In sum, because climate change may increase the risks of insolvency among individual banks and insurers and contribute to wider systemic instability, it falls squarely within the purview of prudential regulation. It also makes sense as an agenda item for securities regulators: To the extent that climate change may increasingly pose material risks for corporations and their shareholders, these should be fully disclosed.
Finance is by no means the only critical sector threatened by climate change; consider energy or medicine. The examples go on.

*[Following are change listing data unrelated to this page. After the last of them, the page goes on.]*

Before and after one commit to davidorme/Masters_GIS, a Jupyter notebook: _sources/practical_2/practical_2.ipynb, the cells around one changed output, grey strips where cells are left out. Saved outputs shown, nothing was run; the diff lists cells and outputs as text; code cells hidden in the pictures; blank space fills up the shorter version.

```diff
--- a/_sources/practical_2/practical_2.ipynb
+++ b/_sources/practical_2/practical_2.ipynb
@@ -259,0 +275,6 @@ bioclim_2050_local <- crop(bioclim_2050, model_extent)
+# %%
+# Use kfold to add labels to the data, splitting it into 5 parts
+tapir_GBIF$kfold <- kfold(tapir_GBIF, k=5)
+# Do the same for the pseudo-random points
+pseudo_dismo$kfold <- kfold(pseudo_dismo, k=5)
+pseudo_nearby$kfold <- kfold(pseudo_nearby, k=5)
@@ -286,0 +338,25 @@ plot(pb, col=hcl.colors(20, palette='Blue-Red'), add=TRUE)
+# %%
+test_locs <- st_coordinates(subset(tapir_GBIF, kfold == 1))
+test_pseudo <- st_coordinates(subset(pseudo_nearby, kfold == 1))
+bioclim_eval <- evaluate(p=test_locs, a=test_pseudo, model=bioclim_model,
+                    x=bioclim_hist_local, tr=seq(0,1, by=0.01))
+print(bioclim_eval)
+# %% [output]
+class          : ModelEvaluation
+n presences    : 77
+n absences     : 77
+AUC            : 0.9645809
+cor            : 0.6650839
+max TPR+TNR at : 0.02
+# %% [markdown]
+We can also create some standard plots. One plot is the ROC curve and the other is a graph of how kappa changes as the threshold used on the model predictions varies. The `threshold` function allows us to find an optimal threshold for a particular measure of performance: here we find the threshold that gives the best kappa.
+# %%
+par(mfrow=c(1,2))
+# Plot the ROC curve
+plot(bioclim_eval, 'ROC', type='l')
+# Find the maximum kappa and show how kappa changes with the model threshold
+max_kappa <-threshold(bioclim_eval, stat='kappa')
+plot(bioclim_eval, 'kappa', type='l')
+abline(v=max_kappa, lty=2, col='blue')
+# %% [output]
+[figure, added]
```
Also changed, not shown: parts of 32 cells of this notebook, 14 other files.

Financial regulators’ scrutiny of climate risks is taking place against a backdrop of broader action from investors, NGOs and legislators. Central to this is the emergence of new norms for the disclosure of climate risks, driven by the work of the Task Force on Climate-Related Financial Disclosures (TCFD), established in 2015 under the auspices of the G-20. The TCFD has published a set of guidelines for how financial institutions and corporations should assess and disclose climate risks. Other climate reporting frameworks, such as those of the Climate Disclosure Standards Board and CDP, have aligned with the TCFD, and signatories to the UN Principles for Responsible Investment, which number almost 2,500 asset owners and investment managers, will comply with the recommendations by 2020.
Some governments are also legislating to enhance disclosure. In France, Article 173 of the Energy Transition Law mandates disclosure of climate risks for listed companies and introduced carbon reporting for institutional investors. The European Commission has published new guidelines for reporting climate-related information, and the U.K.’s green strategy proposes mandatory compliance with TCFD by 2022.
The alignment of action among regulators, legislators, investors and NGOs creates a mutually reinforcing dynamic that should steadily accelerate the adoption of consistent climate risk disclosures.
Regulation in Other Sectors
Finance is by no means the only critical sector threatened by climate change. Regulated sectors such as energy, food, water, medicines and transport are all vulnerable to disruption from climate impacts.
Consider energy. Increasingly extreme weather threatens generation assets and grid infrastructure as various events around the world have shown. In California, the scale of potential liabilities that utilities could face in a future of greater wildfire risk now threatens investment into the electricity sector. For energy regulators tasked with ensuring access to affordable and reliable energy, understanding the climate risks that energy companies face and how they are managing them will become increasingly important.
Or consider medicines. Pharmaceutical supply chains, many of which depend on critical offshore manufacturing hubs for taxation purposes, may become increasingly vulnerable to disruption as climate change gathers pace. In 2017, when Hurricane Maria devastated Puerto Rico, which manufactured 8% of all medicines consumed in the U.S., the Food and Drug Administration was left monitoring potential shortages of 30 drugs, 14 of which had no substitute. For regulators charged with maintaining secure supplies of critical medicines, climate change is a new risk that needs to be monitored and understood.
The examples go on. Food regulators need to understand how companies are dealing with the risks that climate change poses to food supply, food prices and food safety; water regulators need to know how utilities are managing evolving risks of drought and flood; and transport regulators need to ensure that infrastructure operators and their assets are resilient to increasingly severe heat waves and floods or other manifestations of climate change.
These sectors are all critical to national security. Regulatory scrutiny of climate risks has only just begun.